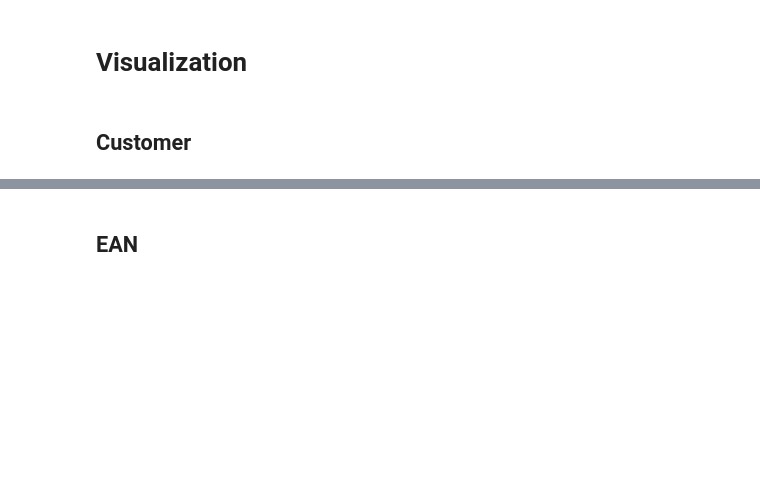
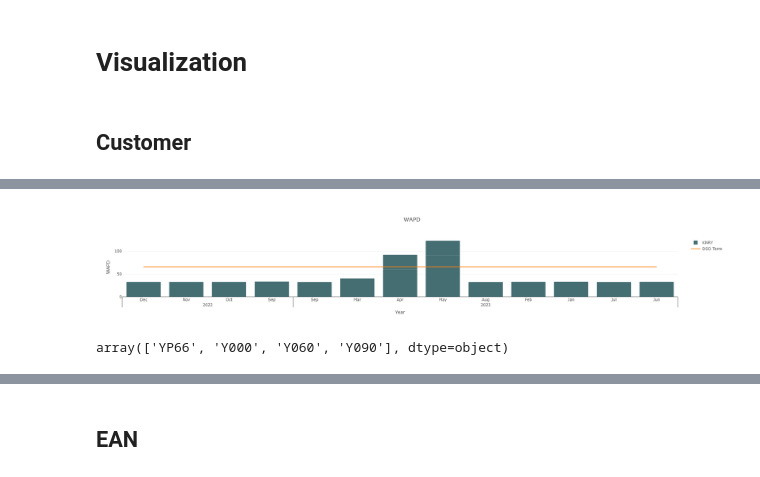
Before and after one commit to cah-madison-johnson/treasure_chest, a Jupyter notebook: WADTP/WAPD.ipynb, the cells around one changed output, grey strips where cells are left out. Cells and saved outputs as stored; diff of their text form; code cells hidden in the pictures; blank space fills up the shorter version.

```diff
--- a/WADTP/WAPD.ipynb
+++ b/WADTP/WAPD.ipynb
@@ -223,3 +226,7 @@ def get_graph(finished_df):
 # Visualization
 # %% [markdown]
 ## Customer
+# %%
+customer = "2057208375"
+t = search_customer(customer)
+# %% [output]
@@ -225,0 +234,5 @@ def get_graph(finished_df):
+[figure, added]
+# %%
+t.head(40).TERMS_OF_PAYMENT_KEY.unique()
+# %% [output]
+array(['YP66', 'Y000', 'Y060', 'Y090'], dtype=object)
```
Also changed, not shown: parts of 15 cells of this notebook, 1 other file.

Requirement: Take every line from the data that contains the word "changed".

Solution to this exercise:
Before and after one commit to cah-madison-johnson/treasure_chest, a Jupyter notebook: WADTP/WAPD.ipynb, the cells around one changed output, grey strips where cells are left out. Cells and saved outputs as stored; diff of their text form; code cells hidden in the pictures; blank space fills up the shorter version.
Also changed, not shown: parts of 15 cells of this notebook, 1 other file.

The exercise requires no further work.